Turkey's New Economy Program for the period 2019-2021, known as YEP, will focus on energy and petrochemicals as recipients of state incentives to decrease the current account deficit.
Treasury and Finance Minister Berat Albayrak unveiled the program on Thursday in Istanbul where he said the program is based on three fundamental factors -- balance, discipline and transformation.
For the energy sector, the program will prioritize the increased share of renewable energy and local coal resources for power generation.
The localization of energy technologies will also be supported through the renewable energy resources zone (YEKA) model.
Last year, Albayrak, in his previous capacity as the Energy and Natural Sources Minister, presented Turkey's National Energy Strategy and vowed that Turkey would focus its diversification of energy sources on local resources. In line with this national energy strategy, Turkey opened solar and wind tenders, now as YEKA tenders, to maximize the use of local resources.
The New Economy Program stipulates that the costs of energy imports will be reduced with the help of the National Energy Efficiency Action Plan announced in April.
The National Energy Efficiency Action Plan targets $30.2 billion in savings by 2023, with the help of 55 actions to develop energy efficiency measures throughout various sectors in industry, transport, construction, agriculture, and energy generation and transformation.

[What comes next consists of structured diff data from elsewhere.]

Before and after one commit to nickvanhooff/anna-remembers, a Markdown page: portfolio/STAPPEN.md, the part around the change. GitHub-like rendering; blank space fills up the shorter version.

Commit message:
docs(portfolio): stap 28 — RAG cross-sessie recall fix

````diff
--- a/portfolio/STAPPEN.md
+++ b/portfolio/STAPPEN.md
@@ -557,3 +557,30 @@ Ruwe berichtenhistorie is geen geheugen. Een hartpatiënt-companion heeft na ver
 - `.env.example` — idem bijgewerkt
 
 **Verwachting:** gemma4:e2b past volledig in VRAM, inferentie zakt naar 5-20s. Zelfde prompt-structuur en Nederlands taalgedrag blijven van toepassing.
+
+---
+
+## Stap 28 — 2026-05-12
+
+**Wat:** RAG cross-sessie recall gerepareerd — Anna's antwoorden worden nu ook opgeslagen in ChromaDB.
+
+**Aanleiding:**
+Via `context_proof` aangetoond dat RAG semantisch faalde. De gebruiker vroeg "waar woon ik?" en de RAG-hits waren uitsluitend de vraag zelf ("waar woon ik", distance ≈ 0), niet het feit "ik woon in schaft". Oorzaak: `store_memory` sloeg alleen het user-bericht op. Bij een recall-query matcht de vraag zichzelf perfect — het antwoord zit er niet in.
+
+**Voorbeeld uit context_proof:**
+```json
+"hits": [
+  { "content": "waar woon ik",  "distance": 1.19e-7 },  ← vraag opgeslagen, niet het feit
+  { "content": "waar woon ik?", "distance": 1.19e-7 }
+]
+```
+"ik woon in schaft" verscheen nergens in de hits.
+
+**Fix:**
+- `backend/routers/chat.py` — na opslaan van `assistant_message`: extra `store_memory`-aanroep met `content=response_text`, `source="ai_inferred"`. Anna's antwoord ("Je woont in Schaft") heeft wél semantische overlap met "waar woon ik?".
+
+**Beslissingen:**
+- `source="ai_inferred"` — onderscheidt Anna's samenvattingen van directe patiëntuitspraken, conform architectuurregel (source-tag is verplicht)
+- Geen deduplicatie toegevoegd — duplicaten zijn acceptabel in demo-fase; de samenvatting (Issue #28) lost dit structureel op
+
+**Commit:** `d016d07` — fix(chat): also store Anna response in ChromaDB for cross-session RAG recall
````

The New Economy Program also states that Turkey's oil and natural gas exploration activities, particularly offshore, will be accelerated.

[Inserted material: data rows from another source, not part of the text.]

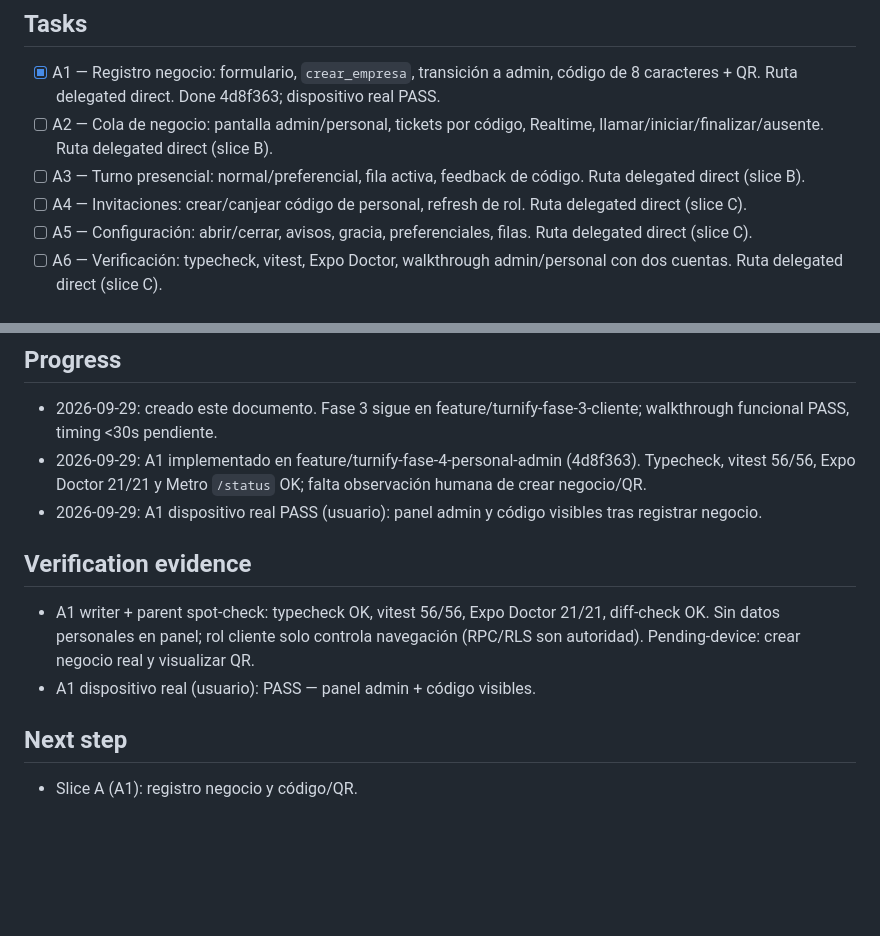
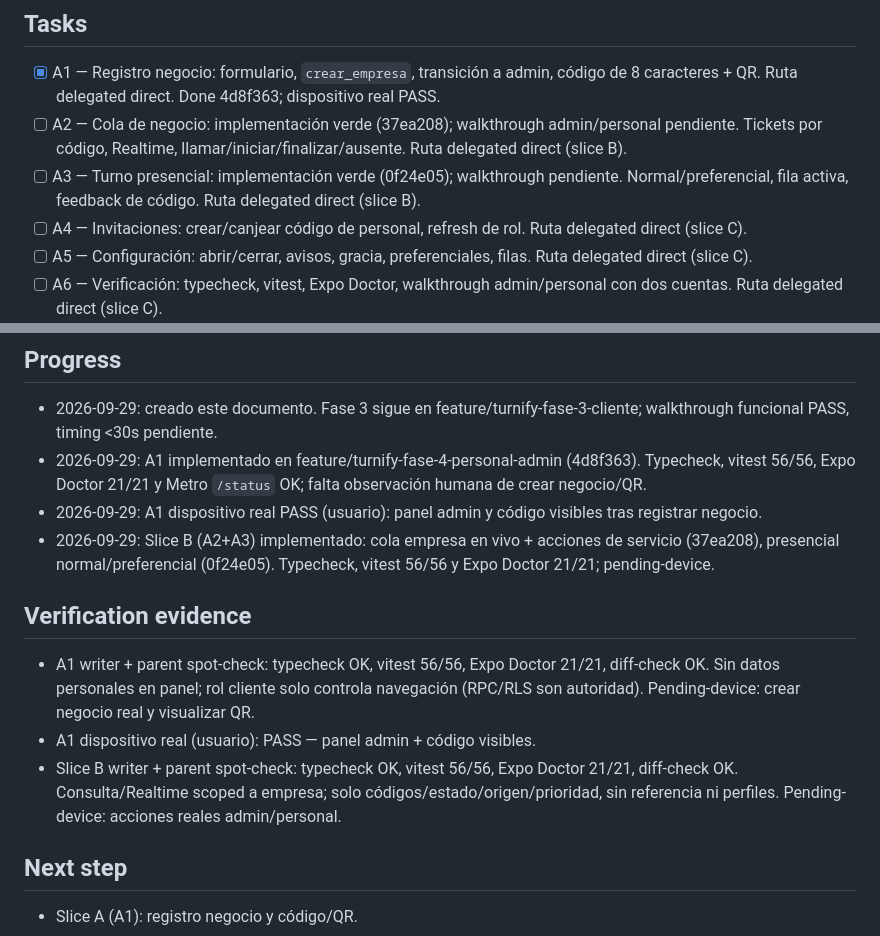
Before and after one commit to EsLechu19/Turnify, a Markdown page: odd/tasks/turnify-fase-4-personal-admin.md, 2 parts joined by grey strips. Rendered like a GitHub page; blank space fills up the shorter version.

Commit message:
docs(odd): track fase 4 queue implementation progress

```diff
--- a/odd/tasks/turnify-fase-4-personal-admin.md
+++ b/odd/tasks/turnify-fase-4-personal-admin.md
@@ -27,8 +27,8 @@ El MVP necesita cerrar el ciclo completo cliente → negocio. Push y dashboard d
 
 ## Tasks
 - [x] A1 — Registro negocio: formulario, `crear_empresa`, transición a admin, código de 8 caracteres + QR. Ruta delegated direct. Done 4d8f363; dispositivo real PASS.
-- [ ] A2 — Cola de negocio: pantalla admin/personal, tickets por código, Realtime, llamar/iniciar/finalizar/ausente. Ruta delegated direct (slice B).
-- [ ] A3 — Turno presencial: normal/preferencial, fila activa, feedback de código. Ruta delegated direct (slice B).
+- [ ] A2 — Cola de negocio: implementación verde (37ea208); walkthrough admin/personal pendiente. Tickets por código, Realtime, llamar/iniciar/finalizar/ausente. Ruta delegated direct (slice B).
+- [ ] A3 — Turno presencial: implementación verde (0f24e05); walkthrough pendiente. Normal/preferencial, fila activa, feedback de código. Ruta delegated direct (slice B).
 - [ ] A4 — Invitaciones: crear/canjear código de personal, refresh de rol. Ruta delegated direct (slice C).
 - [ ] A5 — Configuración: abrir/cerrar, avisos, gracia, preferenciales, filas. Ruta delegated direct (slice C).
 - [ ] A6 — Verificación: typecheck, vitest, Expo Doctor, walkthrough admin/personal con dos cuentas. Ruta delegated direct (slice C).
@@ -54,10 +54,12 @@ Local en `C:\Users\esa\Desktop\Turnify` y datos demo en turnify-dev. Sin push Gi
 - 2026-09-29: creado este documento. Fase 3 sigue en feature/turnify-fase-3-cliente; walkthrough funcional PASS, timing <30s pendiente.
 - 2026-09-29: A1 implementado en feature/turnify-fase-4-personal-admin (4d8f363). Typecheck, vitest 56/56, Expo Doctor 21/21 y Metro `/status` OK; falta observación humana de crear negocio/QR.
 - 2026-09-29: A1 dispositivo real PASS (usuario): panel admin y código visibles tras registrar negocio.
+- 2026-09-29: Slice B (A2+A3) implementado: cola empresa en vivo + acciones de servicio (37ea208), presencial normal/preferencial (0f24e05). Typecheck, vitest 56/56 y Expo Doctor 21/21; pending-device.
 
 ## Verification evidence
 - A1 writer + parent spot-check: typecheck OK, vitest 56/56, Expo Doctor 21/21, diff-check OK. Sin datos personales en panel; rol cliente solo controla navegación (RPC/RLS son autoridad). Pending-device: crear negocio real y visualizar QR.
 - A1 dispositivo real (usuario): PASS — panel admin + código visibles.
+- Slice B writer + parent spot-check: typecheck OK, vitest 56/56, Expo Doctor 21/21, diff-check OK. Consulta/Realtime scoped a empresa; solo códigos/estado/origen/prioridad, sin referencia ni perfiles. Pending-device: acciones reales admin/personal.
 
 ## Next step
 - Slice A (A1): registro negocio y código/QR.
```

Turkey will also focus on mineral exploration and drilling activities, the plan noted, adding that these reserves will be utilized through new business models and financing mechanisms and with public-private partnership.
These mineral reserves, particularly boron, will be transformed into high added-value products for international markets.

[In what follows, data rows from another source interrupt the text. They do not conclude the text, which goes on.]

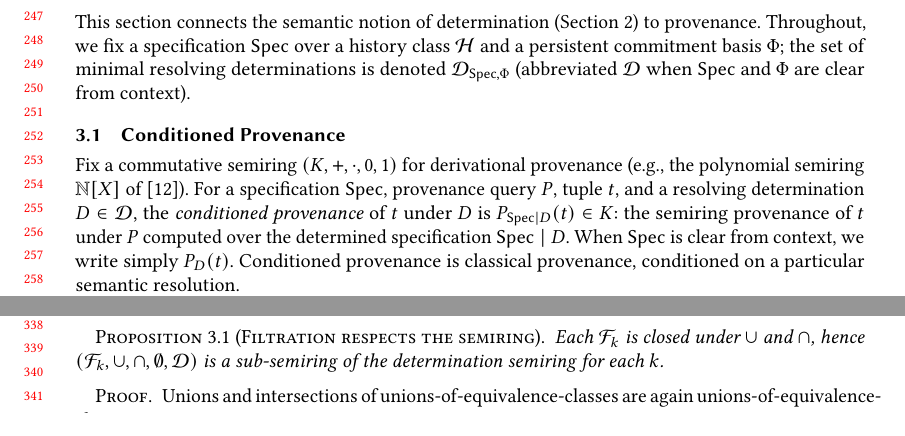
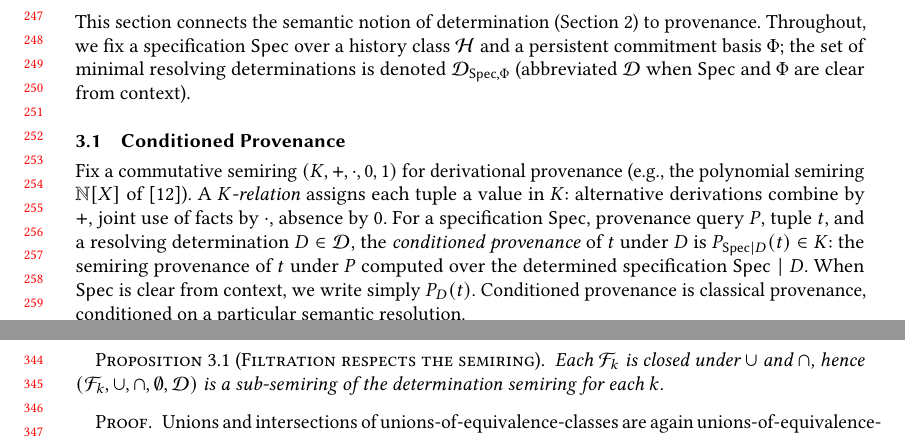
Before and after one commit to jhellerstein/provenance, a LaTeX paper (main.tex): two parts of pages 6 and 7 of 28 before the commit and two parts of pages 6 and 8 of 28 after it, joined at a grey line, cut so that both start at the same text. Compiled offline with pdfLaTeX.

Commit message:
Add one-sentence K-relation definition for self-containment

```diff
--- a/main.tex
+++ b/main.tex
@@ -536,6 +536,8 @@ $\mathcal{D}$ when $\Spec$ and $\Phi$ are clear from context).
 
 Fix a commutative semiring $(K, +, \cdot, 0, 1)$ for derivational provenance
 (e.g., the polynomial semiring $\mathbb{N}[X]$ of~\cite{green2007provenance}).
+A \emph{$K$-relation} assigns each tuple a value in $K$: alternative
+derivations combine by $+$, joint use of facts by $\cdot$, absence by $0$.
 For a specification $\Spec$, provenance query $P$, tuple $t$, and a
 resolving determination $D \in \mathcal{D}$, the \emph{conditioned
 provenance} of $t$ under $D$ is
```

The plan also includes the creation of integrated petrochemical industry zones, specifically the Ceyhan Mega Petrochemical Industrial Zone in the south of Turkey.
The Ankara-headquartered Ronesans Holding, which engages in the construction, real estate development, and energy and health activities, has signed a framework cooperation agreement with the Netherlands-based Port of Rotterdam to develop the Ceyhan Mega Petrochemical Industrial Zone that will focus on petrochemical plants.
- Energy import bill to reach $46 billion in 2018
With the implementation of the plan, Turkey's energy import bill is forecast to reach $46 billion in 2018, compared to $37.2 billion in 2017. It is expected the bill will reach $43 billion in 2019, $44.3 billion in 2020 and $45.2 billion in 2021.
The calculation of Turkey's account deficit is based on the assumption of Brent oil averaging $72.80 per barrel in 2018, $73.20 per barrel in 2019, $69.70 per barrel in 2020 and $67 per barrel in 2021.
By Ebru Sengul